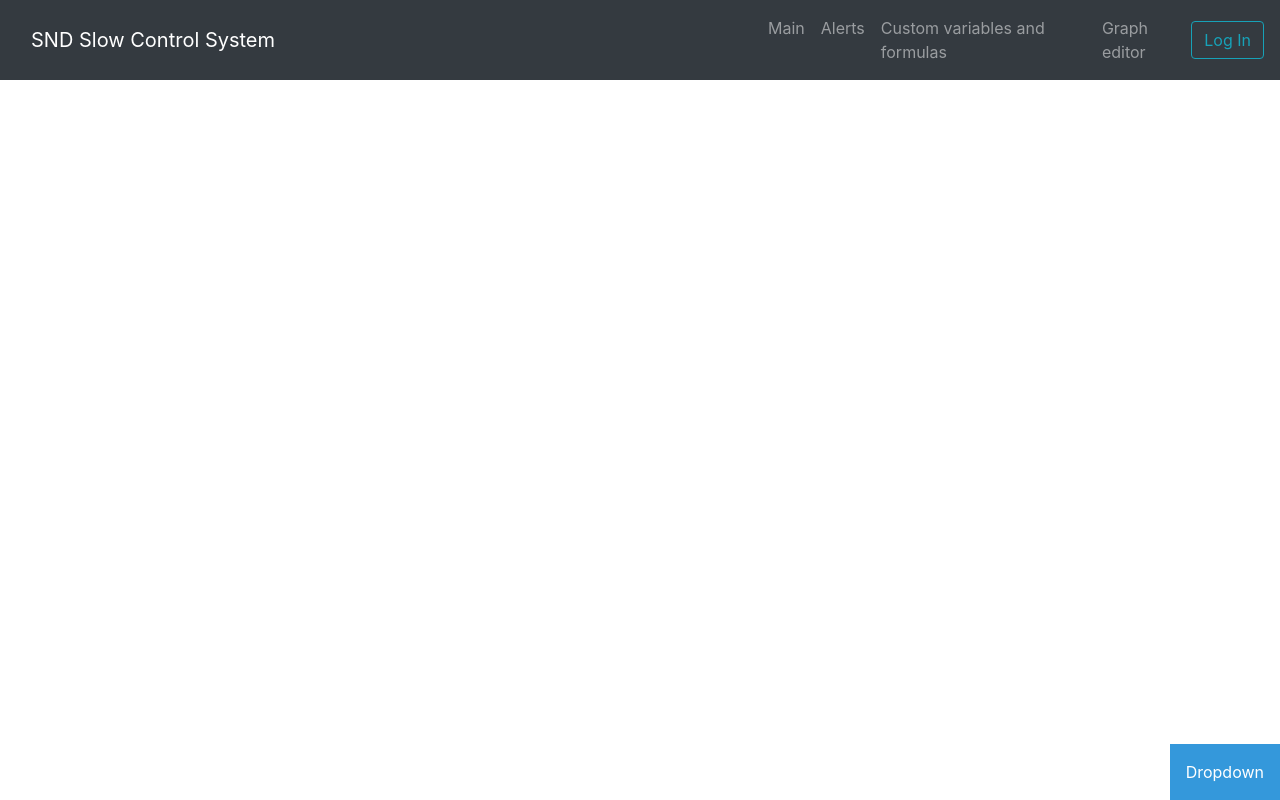
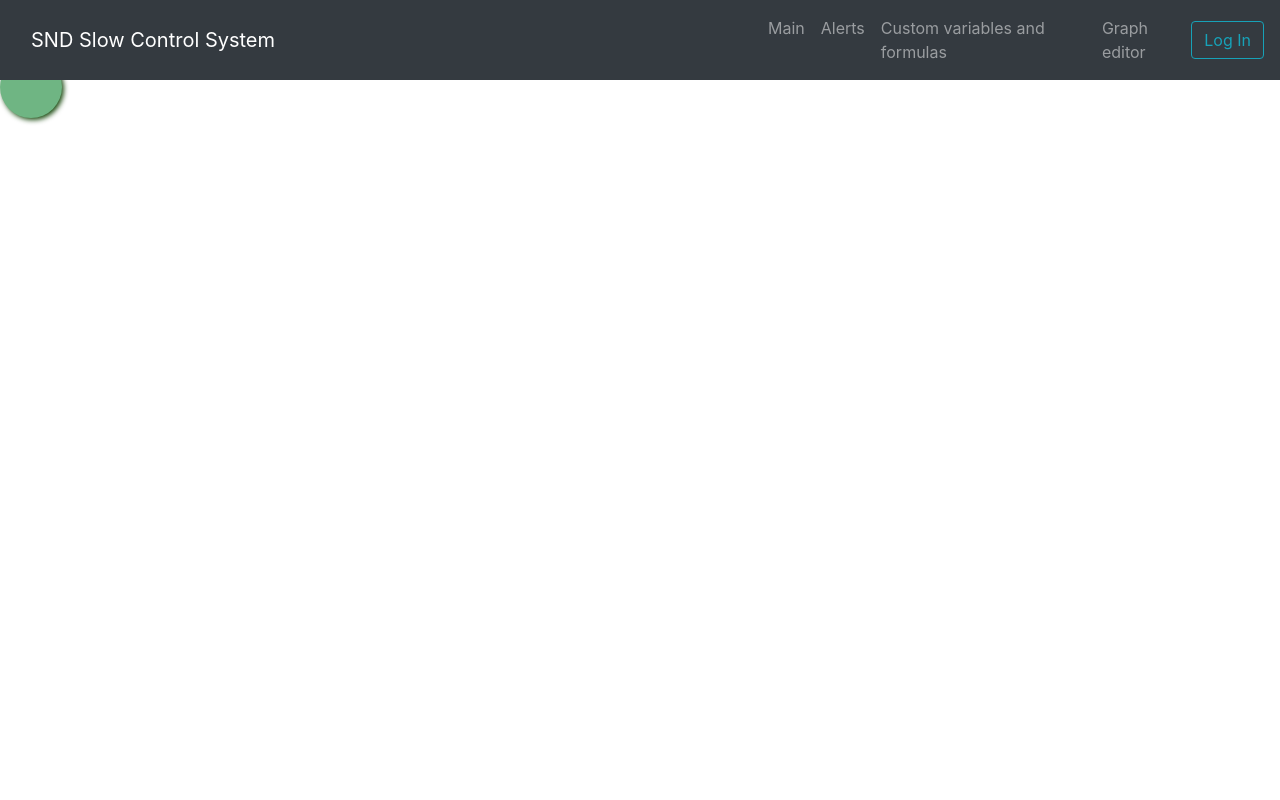
Before and after one commit to MoseykovIgnat/DiplomaWEB, a Django app: page /slowcontrol/ in a window 1280 px wide. Run offline with Django 3.2, Linux system fonts and the light colour scheme; some libraries are stand-ins or nearby versions.

Commit message:
testing div for alerts

```diff
--- a/control/static/css/styles.css
+++ b/control/static/css/styles.css
@@ -97,53 +97,61 @@ path.link:hover{
       right: -14px;
       background: #ccc; }
 
- /* Dropdown Button */
-.dropbtn {
-    background-color: #3498DB;
-    color: white;
-    padding: 16px;
-    font-size: 16px;
-    border: none;
-    cursor: pointer;
+    .right-corder-container .right-corder-container-button {
+    height: 62px;
+    width: 62px;
+    border:none;
+    background-color:#6FB583;
+    border-radius: 62px;        /*Transform the square into rectangle, sync that value with the width/height*/
+    transition: all 300ms;      /*Animation to close the button (circle)*/
+    box-shadow:2px 2px 5px rgb(25, 73, 15)  ;
+    cursor:pointer;
 }
 
-/* Dropdown button on hover & focus */
-.dropbtn:hover, .dropbtn:focus {
-    background-color: #2980B9;
+
+.right-corder-container .right-corder-container-button span {
+    font-size: 72px;
+    color:white;
+    position: absolute;
+    left: 10px;
+    top: 16px;
+    line-height: 28px;
 }
 
-/* The container <div> - needed to position the dropdown content */
-.dropdown {
-    position: relative;
-    display: inline-block;
+
+.right-corder-container .right-corder-container-button:hover {
+    transition: all 400ms cubic-bezier(.62,.1,.5,1);
+    width:200px;
+    border-top-right-radius: 5px;
+    border-bottom-right-radius: 5px;
 }
 
-/* Dropdown Content (Hidden by Default) */
-.dropdown-content {
-    display: none;
-    position: absolute;
-    background-color: #f1f1f1;
-    min-width: 160px;
-    box-shadow: 0px 8px 16px 0px rgba(0,0,0,0.2);
-    z-index: 1;
+/*
+    Long text appears slowly with an animation. That code prepare the animation by hidding the text.
+    The use of display is not there because it does not work well with CSS3 animation.
+*/
+.right-corder-container .right-corder-container-button .long-text {
+    transition: opacity 1000ms; /*Only the text fadein/fadeout is animated*/
+    opacity:0;                /*By default we do not display the text, we want the text to fade in*/
+    color:white;
+    white-space: nowrap;
+    font-size: 0;             /*Set to 0 to not have overflow on the right of the browser*/
+    width: 0;                 /*Set to 0 to not have overflow on the right of the browser*/
+    margin:0;                 /*Set to 0 to not have overflow on the right of the browser*/
 }
 
-/* Links inside the dropdown */
-.dropdown-content a {
-    color: black;
-    padding: 12px 16px;
-    text-decoration: none;
-    display: block;
+/*
+    Animation to have a text that appear progressively. We need to play with a delay
+    on the width and the font-size to not have the browser have the text appears on the right
+    side of the browser view port. This has the side-effect of having an horizontal bar.
+*/
+.right-corder-container .right-corder-container-button .long-text.show-long-text{
+  transition: opacity 700ms,
+              width 1ms linear 270ms,       /*two thirds of the animation on the container width*/
+              font-size 1ms linear 270ms;   /*two thirds of the animation on the container width*/
+  opacity:1;
+  margin-top: 2px;                          /*Center the position vertically*/
+  margin-left: 65px;                        /*Center between the + and the right end side*/
+  font-size: 20px;                          /*Text size, cannot be defined initially without moving the scrollbar*/
+  width: auto;                              /*Required to be set with a delay (see animation) to not have scrollbar. Delay is to wait container to size up*/
 }
-
-/* Change color of dropdown links on hover */
-.dropdown-content a:hover {background-color: #ddd}
-
-/* Show the dropdown menu (use JS to add this class to the .dropdown-content container when the user clicks on the dropdown button) */
-.show {display:block;}
-
-#bottom-right{
-    right: 0;
-    bottom: 0;
-    position: absolute;
-}
--- a/control/templates/base.html
+++ b/control/templates/base.html
@@ -101,21 +101,29 @@
     </div>
   </div>
 </div>
+
+<div class="right-corder-container">
+    <button class="right-corder-container-button">
+        <span class="short-text">+</span>
+        <span class="long-text">Add Me</span>
+    </button>
 </div>
 
-<div class="dropdown" id="bottom-right">
-  <button onclick="myFunction()" class="dropbtn">Dropdown</button>
-  <div id="myDropdown" class="dropdown-content">
-    <a href="#">Link 1</a>
-    <a href="#">Link 2</a>
-    <a href="#">Link 3</a>
-  </div>
-</div>
+<a class="fixedButton" href>
+         <div class="roundedFixedBtn"><i class="fa fa-phone"></i></div>
+</a>
 
     {% block javascript %}
     {% endblock javascript %}
 
 <script language="JavaScript">
+$(".right-corder-container-button").hover(function() {
+    $(".long-text").addClass("show-long-text");
+}, function () {
+    $(".long-text").removeClass("show-long-text");
+});
+
+
 $(document).ready(function() {
 
   if(window.location.href.indexOf("/slowcontrol/accounts/login/?next=/") != -1) {
@@ -171,25 +179,6 @@ $(document).ready(function() {
         setInterval(is_SAM_working,60000);
         setInterval(is_user_still_online,300000)
     })
-
-function myFunction() {
-    document.getElementById("myDropdown").classList.toggle("show");
-}
-
-// Close the dropdown menu if the user clicks outside of it
-window.onclick = function(event) {
-  if (!event.target.matches('.dropbtn')) {
-
-    var dropdowns = document.getElementsByClassName("dropdown-content");
-    var i;
-    for (i = 0; i < dropdowns.length; i++) {
-      var openDropdown = dropdowns[i];
-      if (openDropdown.classList.contains('show')) {
-        openDropdown.classList.remove('show');
-      }
-    }
-  }
-}
 </script>
 </body>
 </html>
```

> [Exercise goal] The answer must consist of every line from the listing above that includes the word "hover".

> [Task result]
@@ -97,53 +97,61 @@ path.link:hover{
-/* Dropdown button on hover & focus */
-.dropbtn:hover, .dropbtn:focus {
+.right-corder-container .right-corder-container-button:hover {
-/* Change color of dropdown links on hover */
-.dropdown-content a:hover {background-color: #ddd}
+$(".right-corder-container-button").hover(function() {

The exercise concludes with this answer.